**TASK**. Scan the material for the word "images", and copy each line where it shows up.

○ ○ ○

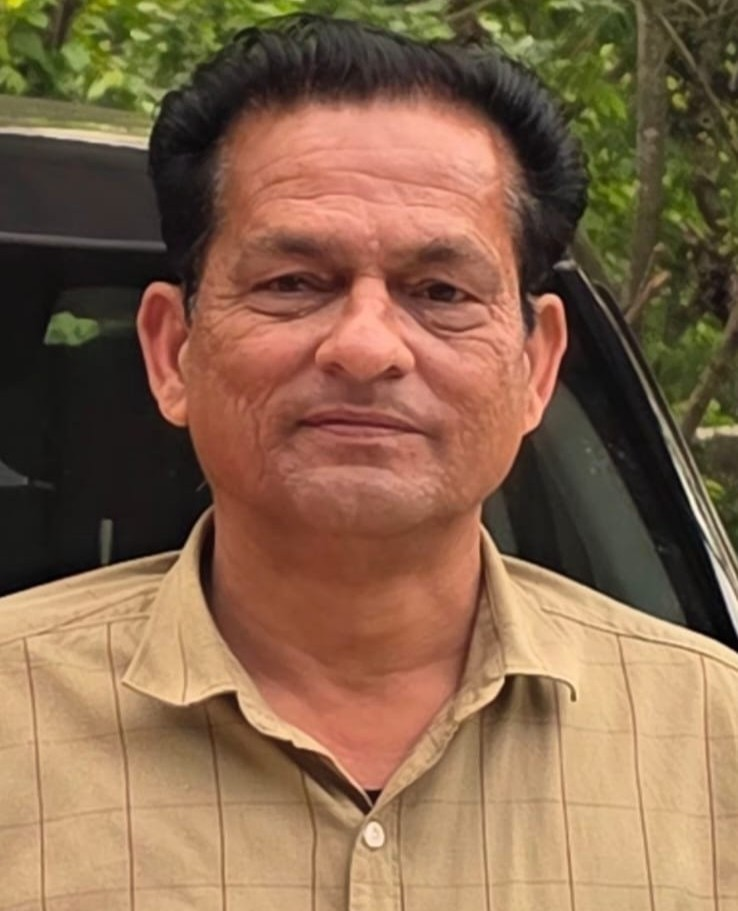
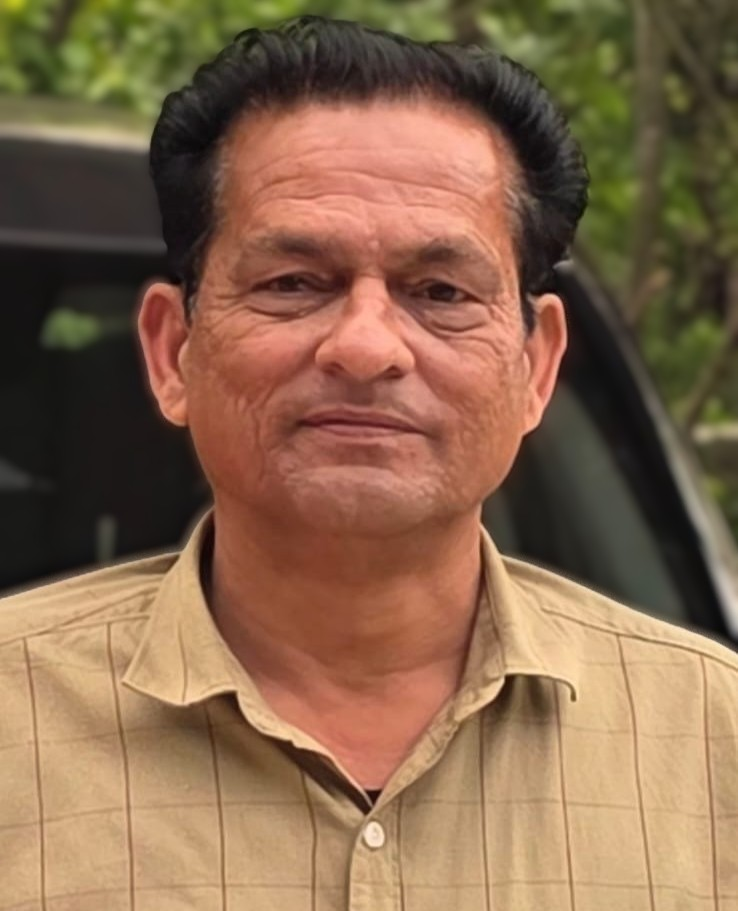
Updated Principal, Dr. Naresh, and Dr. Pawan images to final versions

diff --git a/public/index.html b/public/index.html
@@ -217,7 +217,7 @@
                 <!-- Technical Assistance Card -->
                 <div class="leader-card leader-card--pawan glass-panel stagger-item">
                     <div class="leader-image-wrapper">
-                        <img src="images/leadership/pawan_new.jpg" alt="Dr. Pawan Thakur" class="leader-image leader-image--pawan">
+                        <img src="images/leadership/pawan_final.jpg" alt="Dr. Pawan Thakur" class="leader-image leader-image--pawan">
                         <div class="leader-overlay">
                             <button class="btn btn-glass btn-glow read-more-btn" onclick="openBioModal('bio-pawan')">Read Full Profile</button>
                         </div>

○ ○ ○

**RESPONSE**.
Updated Principal, Dr. Naresh, and Dr. Pawan images to final versions
-                        <img src="images/leadership/pawan_new.jpg" alt="Dr. Pawan Thakur" class="leader-image leader-image--pawan">
+                        <img src="images/leadership/pawan_final.jpg" alt="Dr. Pawan Thakur" class="leader-image leader-image--pawan">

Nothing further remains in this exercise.